8 reasons why Frozen's Anna and Elsa are the most feminist princesses from a Disney movie yet
If one searches “Frozen let it go cover” on YouTube they’ll be bombarded with over 4 million video results (many of which have several million views). Children, teenagers, and adults, male and female alike, have fallen in love with Disney’s animated mega-hit Frozen. The film, released on Thanksgiving, is still playing in movie theaters across the country (now in a sing-along version), has recently become available for digital download and is up at the Oscars on March 2 for Best Animated Film and Best Original Song, both of which it will likely win.
What is it about Frozen that has struck such a chord with audiences? Is it the talented voice cast, the beautiful animation, or the infinitely catchy soundtrack from Broadway songwriting duo (and married couple) Robert Lopez and Kristen Anderson-Lopez? Perhaps. But I think the reason lies in the fact that the film’s two princesses are significantly stronger and more realistic than any we’ve seen from Disney before. Here are eight reasons why Frozen has the most feminist Disney princesses to date (spoilers for the film are included):
1. Frozen essentially parodies former Disney princesses.
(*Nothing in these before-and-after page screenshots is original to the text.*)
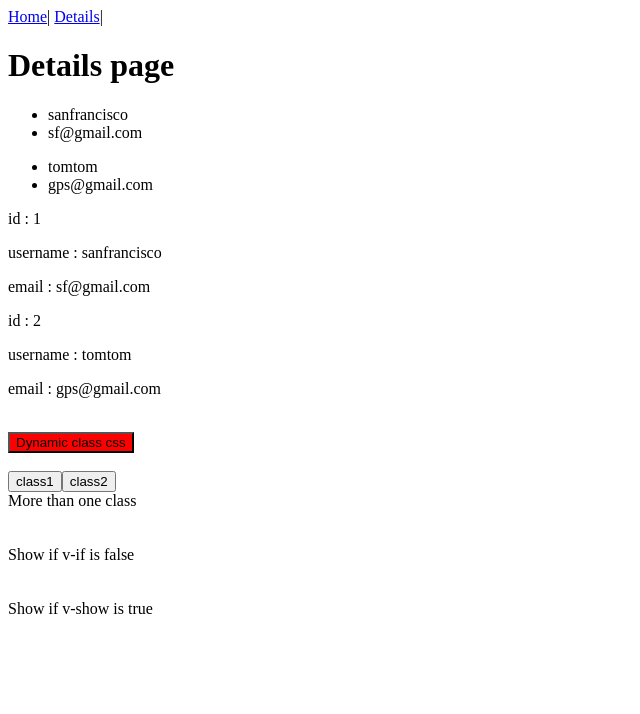
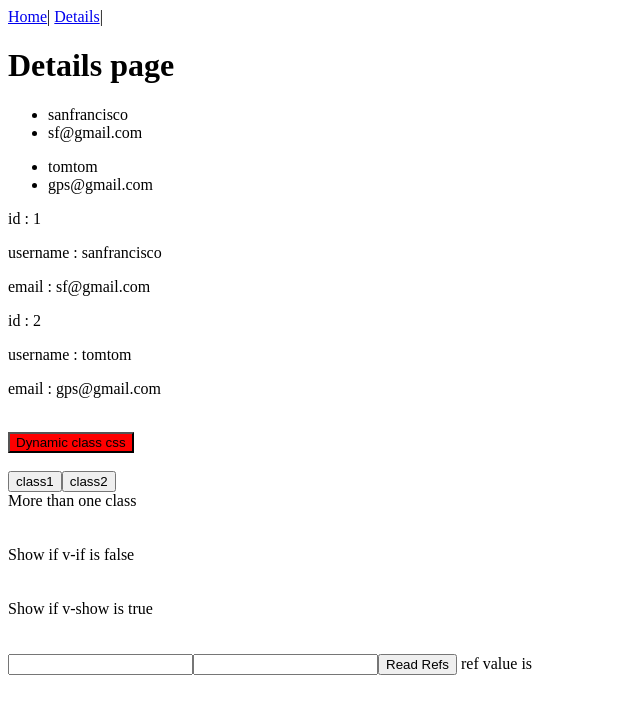
Before and after one commit to teemopower/vue-router-form, a Vue app: page /details in a window 1280 px wide. Shown: the top 714 px of the page, without its empty margins (0-640 px from the left). Built offline with nearby package versions, Linux system fonts and the light colour scheme.

Commit message:
add refs

```diff
--- a/src/components/Details.vue
+++ b/src/components/Details.vue
@@ -27,6 +27,12 @@
     <br>
     <br>
     <div v-show="showExample">Show if v-show is true</div>
+    <br>
+    <br>
+    <input type="text" ref="mario">
+    <input type="text" ref="luigi">
+    <button @click="readRefs">Read Refs</button>
+    ref value is {{ refValue }}
   </div>
 </template>
 
@@ -54,10 +60,16 @@ export default {
       class1: false,
       class2: false,
       ifExample: false,
-      showExample: true
+      showExample: true,
+      refValue: ""
     };
   },
-  methods: {},
+  methods: {
+    readRefs() {
+      console.log(this.$refs);
+      this.refValue = this.$refs.mario.value;
+    }
+  },
   computed: {
     moreThanOneDynamicClass() {
       return {
```
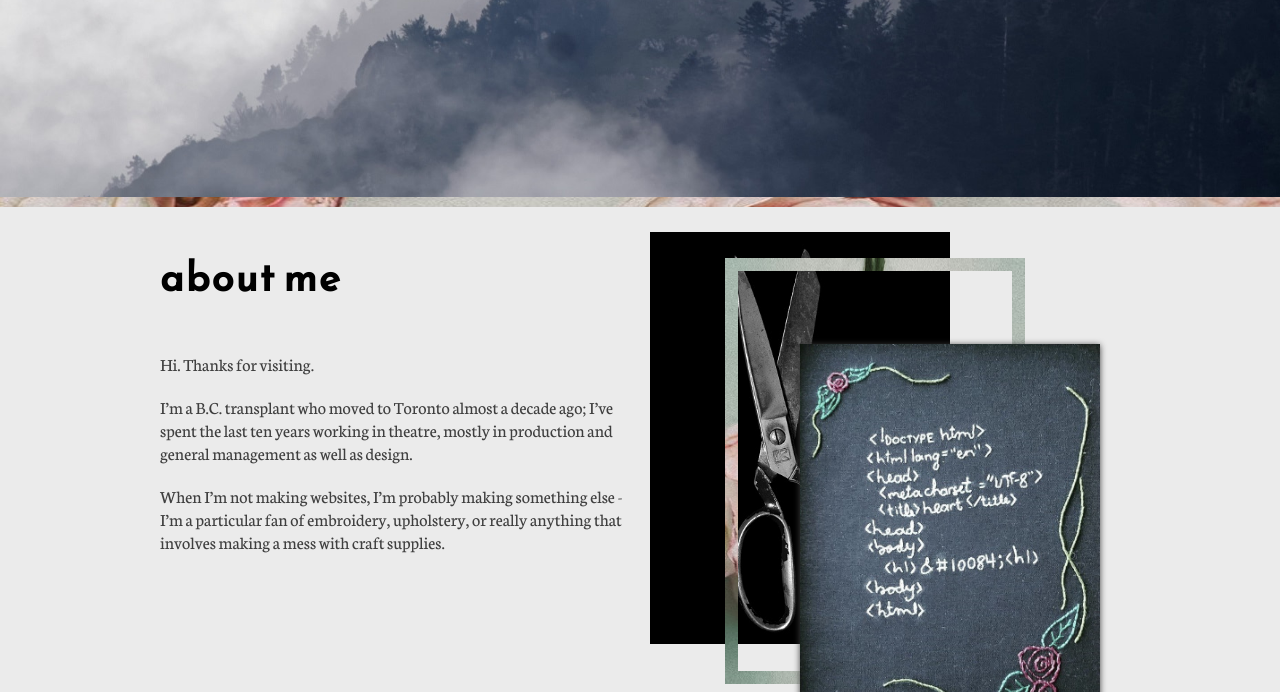
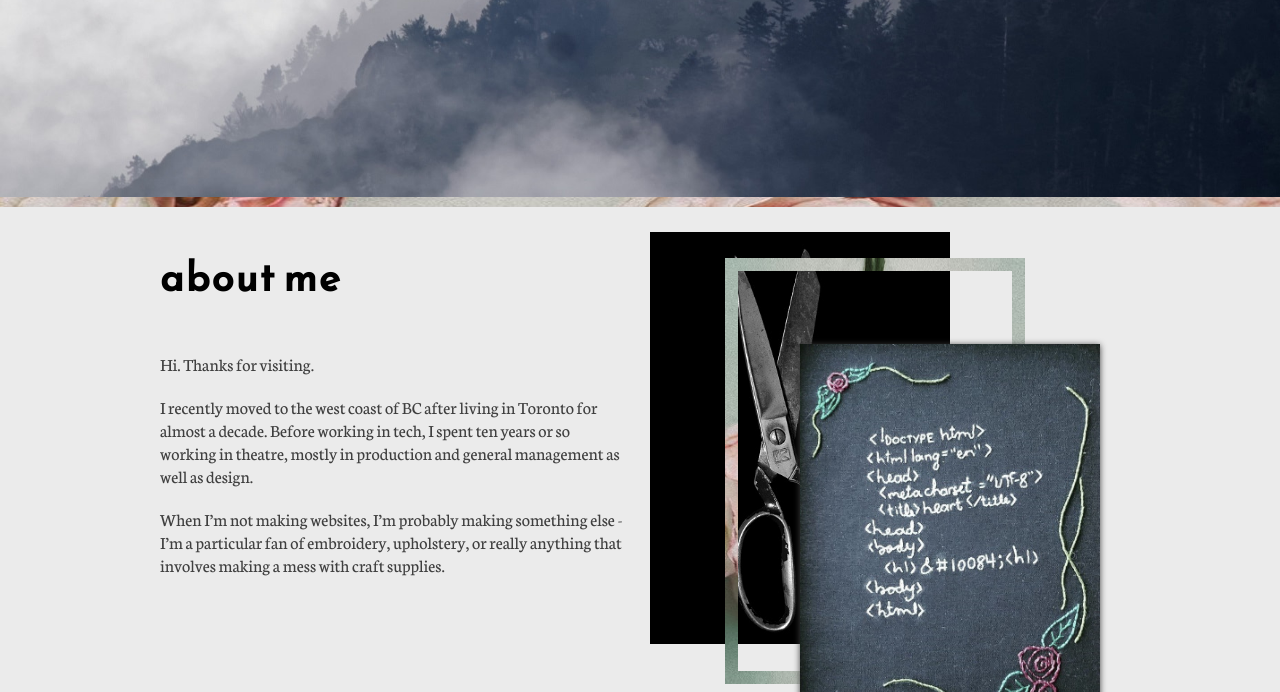
Before and after one commit to lindsaywoods/portfolio, a website: page index.html in a window 1280 px wide. Shown: the part 505-1197 px from the top of the page. Drawn offline with nearby package versions, Linux system fonts and the light colour scheme; some packages are replaced by stand-ins of ours; a script that the page names is missing.

```diff
--- a/index.html
+++ b/index.html
@@ -43,7 +43,7 @@
               Hi. Thanks for visiting.
             </p>
             <p>
-              I’m a B.C. transplant who moved to Toronto almost a decade ago; I’ve spent the last ten years working in theatre, mostly in production and general management as well as design.
+              I recently moved to the west coast of BC after living in Toronto for almost a decade.  Before working in tech, I spent ten years or so working in theatre, mostly in production and general management as well as design.
             </p>
             <p class="bottomPara">
               When I’m not making websites, I’m probably making something else - I’m a particular fan of embroidery, upholstery, or really
```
After Anna meets Prince Hans she considers herself in love and wants to marry him immediately in a clear throwback to other Disney animated features. However in this film Anna’s intention is met with disapproval and ridicule from both Elsa (“You can’t marry a man you just met”) and Christoff.
2. Elsa’s self acceptance is utterly inspiring.
After hiding her powers and essentially herself for so long, Elsa finally embraces who she truly is as well as her abilities in “Let It Go,” the single most empowering song in a Disney movie for a female (or male) character ever.
3. The most important love in the film is between siblings.
Frozen is in all honesty a love story. Not of a romantic love but familial love instead. While Anna has love interests in Hans and Kristoff, the most important relationship is that of the two sisters, whose love for triumphs all and leads them both to make great sacrifices for each other.
4. Elsa and Anna are both fiercely independent.
Really neither of these girls need a boyfriend, much less a husband. Elsa takes on the burden of hiding her powers from everyone, including her sister, to protect them and after their reveal she takes to the wilderness in self imposed exile using her unique powers to create her own winter-y kingdom. Anna then, without the assistance of Prince Hans or anyone else, embarks on solo a journey to find and return with Elsa (and yes, she is assisted by Kristoff on the way, but my point remains that she was originally willing to go it alone).
5. Neither girl is saved by a man.
At the film’s climax where traditionally the male lead would come to save the princesses (see: Snow White, Sleeping Beauty or even the more modern Tangled, the list goes on...) it’s Anna who saves Elsa, as well as herself in the process.
6. Anna is ten times more genuine and relatable than previous princesses.
Disney princesses were originally depicted a perfect model of grace, poise, beauty and overall loveliness. Real woman don’t fit that description and neither does Anna. She’s impulsive, fearless, optimistic, sassy, clumsy, forward, awkward, feisty, imperfect, enjoys chocolate and occasionally overshares (ex: “You’re gorgeous,” she blurts out after meeting Hans). She also doesn’t wake from slumber in perfect condition a la Sleeping Beauty (see above).
7. Elsa becomes the sole ruler of her kingdom.
Elsa becomes Queen of Arendelle, which the the land’s townspeople within the film accept wholeheartedly. While most Disney films shy away from the prince and princess actually ruling the kingdom, in Frozen Elsa single handedly takes on the task, without the need for a king by her side.
8. The film doesn’t end in a marriage.
The only other Disney princess to share this fate is Merida from the rather unimpressive Brave, a movie which shies away from the issue of romance almost all together. Frozen meanwhile shows that it’s perfectly okay to for young women to be involved in romantic relationships without committing themselves to marriage right away (as in Anna’s case), or, for that matter, to not date at all (which Elsa chooses).